On August 25, 2017, Weil won a complete victory in a $4 billion investor class action when the U.S. District Court for the District of Colorado granted summary judgment on every count as to each of the more than 20 defendants, including Lehman Brothers, Tishman-Speyer, Equity Residential, the Archstone-Smith REIT, and the indemnifying parties. This was the last stop before trial, which had already been scheduled. As a result of this decision, the trial has been vacated, and all counts against all defendants have been dismissed.
This decision ends a 10-year litigation saga surrounding one of the largest REIT going private transactions in history – the $22 billion purchase of Archstone by the defendants, which occurred on the eve of the 2008 financial crisis. The litigation covered both the original going private deal, as well as the subsequent $16 billion asset sale by the buyers to Equity Residential (which plaintiffs tried to stop). The plaintiffs were real estate investors that owned special tax preferred equity interests in Archstone. The LBO allegedly blew up their tax benefits, underpaid them in the deal compared to other equity holders, and executed the deal in a manner that violated the governing charter of Archstone, in breach of fiduciary duties, and to the improper benefit of the buyers.
Weil ran all aspects of this litigation leading up to last Friday’s decision. It has included trips to the Seventh and Tenth Circuit Courts of Appeals, proceedings before four federal district court judges, three California State Court judges, a New York Supreme Court judge, and three arbitrations resulting in favorable arbitration decisions that were confirmed by three different courts. The Weil team traveled to depositions, hearings, and arbitrations in twelve states. At one point, it secured victories in two separate TRO hearings in two states over the course of two consecutive days.

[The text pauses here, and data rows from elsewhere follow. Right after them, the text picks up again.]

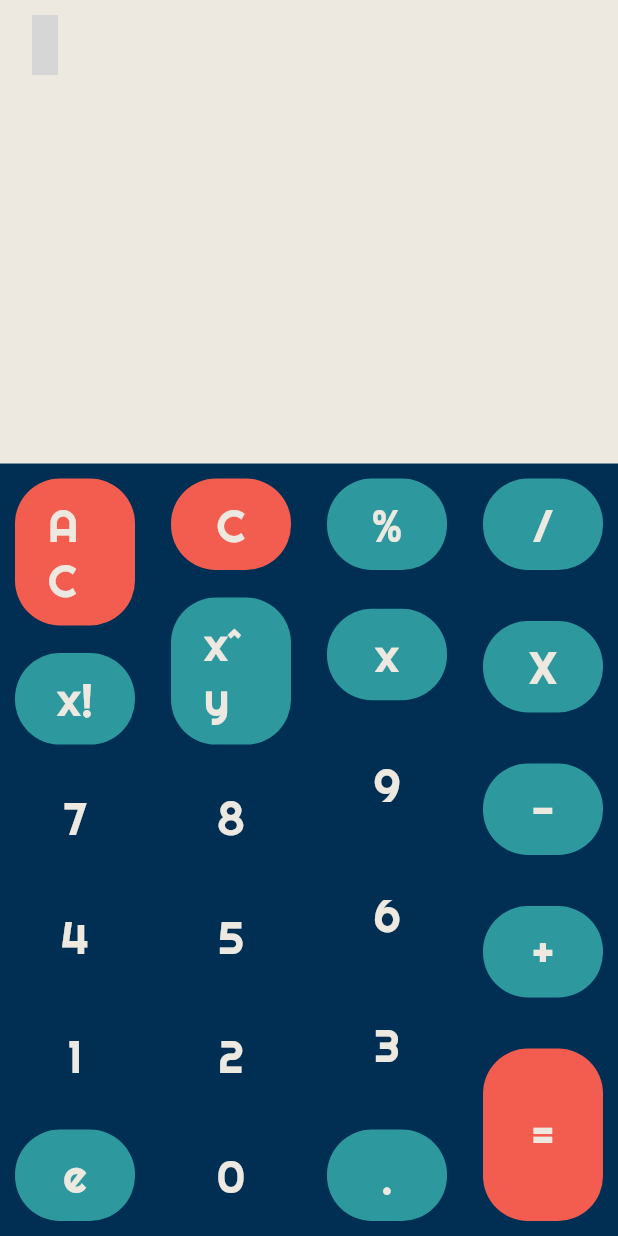
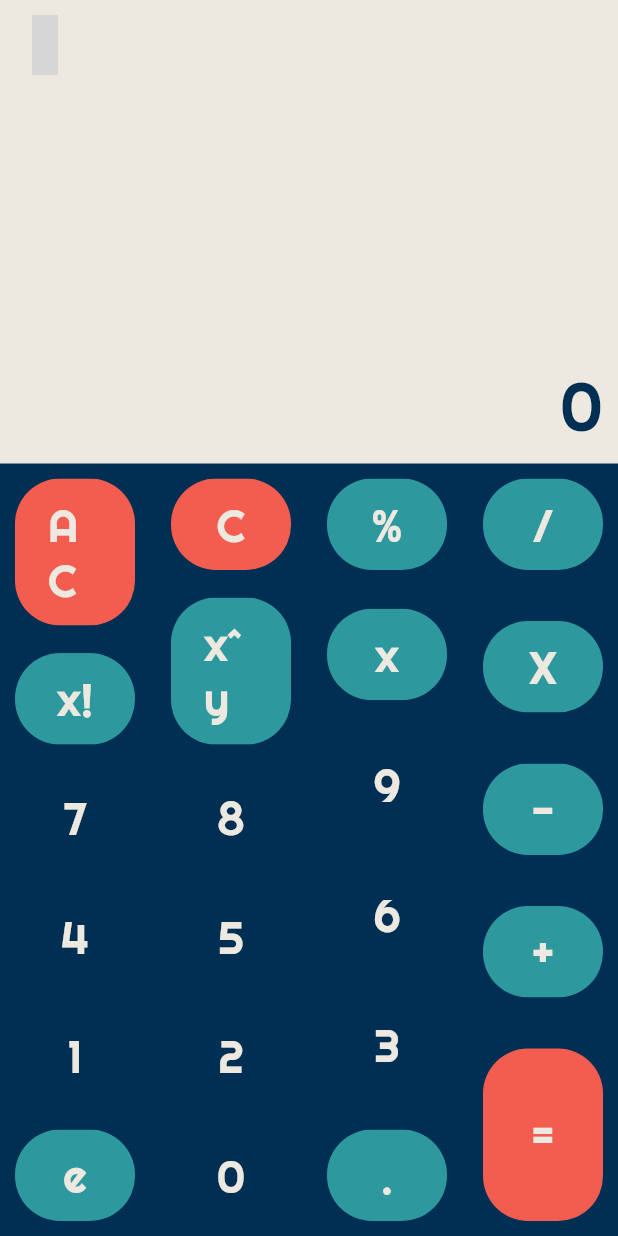
Before and after one commit to coffeekillsbugs/material_calculator, a Flutter app: the screen it shows after launch, on a phone screen of 412 x 824 dp. Run offline on Flutter 3.47's test engine with Material 2 defaults, Android fonts, the light colour scheme and no system bars; our stand-ins replace material_design_icons_flutter; grey boxes are pictures that could not be loaded.

```diff
--- a/lib/Screens/calculator.dart
+++ b/lib/Screens/calculator.dart
@@ -8,6 +8,8 @@ class Calculator extends StatefulWidget {
 }
 
 class _CalculatorState extends State<Calculator> {
+  String displayText = '0';
+
   @override
   Widget build(BuildContext context) {
     return MaterialApp(
@@ -30,12 +32,22 @@ class _CalculatorState extends State<Calculator> {
                       top: MediaQuery.of(context).padding.vertical + 10,
                       left: 10.0,
                       right: 10.0,
+                      bottom: 10.0,
                     ),
-                    child: Column(
-                      children: <Widget>[],
+                    child: Align(
+                      alignment: Alignment.bottomRight,
+                      child: Text(
+                        displayText,
+                        style: TextStyle(
+                          color: baffllingBlue,
+                          fontSize: 45.0,
+                          fontFamily: 'Righteous',
                         ),
                       ),
                     ),
+                  ),
+                ),
+                // * Button layout * //
                 Container(
                   height: MediaQuery.of(context).size.height * 0.625,
                   decoration: BoxDecoration(
@@ -233,35 +245,45 @@ class ColFour extends StatelessWidget {
   }
 }
 
-class Button extends StatelessWidget {
+class Button extends StatefulWidget {
   final parentColor;
   final parentText;
 
   Button({this.parentColor, this.parentText});
 
   @override
+  _ButtonState createState() => _ButtonState();
+}
+
+class _ButtonState extends State<Button> {
+  @override
   Widget build(BuildContext context) {
-    return InkWell(
+    return ClipRRect(
+      borderRadius: BorderRadius.circular(30.0),
+          child: Container(
+        width: 80.0,
+        color: widget.parentColor,
+        child: Material(
+            color: Colors.transparent,
+            child: InkWell(
               splashColor: otherBlue,
               onTap: () {
-        //TODO : Add functioning
+        setState(() {
+          // TODO change 'display text'
+        });
               },
-          child: Container(
-        width: 80.0,
-        decoration: BoxDecoration(
-          color: parentColor,
-          borderRadius: BorderRadius.circular(30.0),
-        ),
               child: Padding(
         padding: EdgeInsets.symmetric(horizontal: 22.0, vertical: 12.0),
         child: Align(
           alignment: Alignment.center,
           child: Text(
-              parentText,
+            widget.parentText,
             style: TextStyle(
               color: notSoWhite,
               fontFamily: 'Righteous',
               fontSize: 30.0,
+            ),
+          ),
         ),
               ),
             ),
```
Lines whose indentation alone changed are shown as unchanged.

The summary judgment decision was based on a massive record including about 80 depositions, one million pages of documents, and evidence provided by accountants, lawyers, and bankers. The Court held that nothing in Archstone’s governing charter or Maryland corporate law restricted Archstone’s authority to structure the merger as it did. In the end, the Court determined that there was “no genuine dispute of material fact that the terms of the 2007 merger were permissible, contrary to Plaintiffs’ position.” The Court also imposed costs on the Plaintiffs.
The Weil team was led by Litigation Department Co-Chair Jonathan Polkes and Securities Litigation partner Caroline Zalka, and included associates Adam Banks, Melanie Conroy, Justin D’Aloia, Ondrej Staviscak-Diaz, Raquel Kellert, Irisa Chen, Lauren Engelmyer, Andrew Cauchi, and Megan Richardson. Critical contributions over the years were made by Greg Silbert, Paul Dutka and Jessie Mishkin. Corporate partners Mike Bond and David Herman, and Tax partner Mark Schwed, were integral members of the team.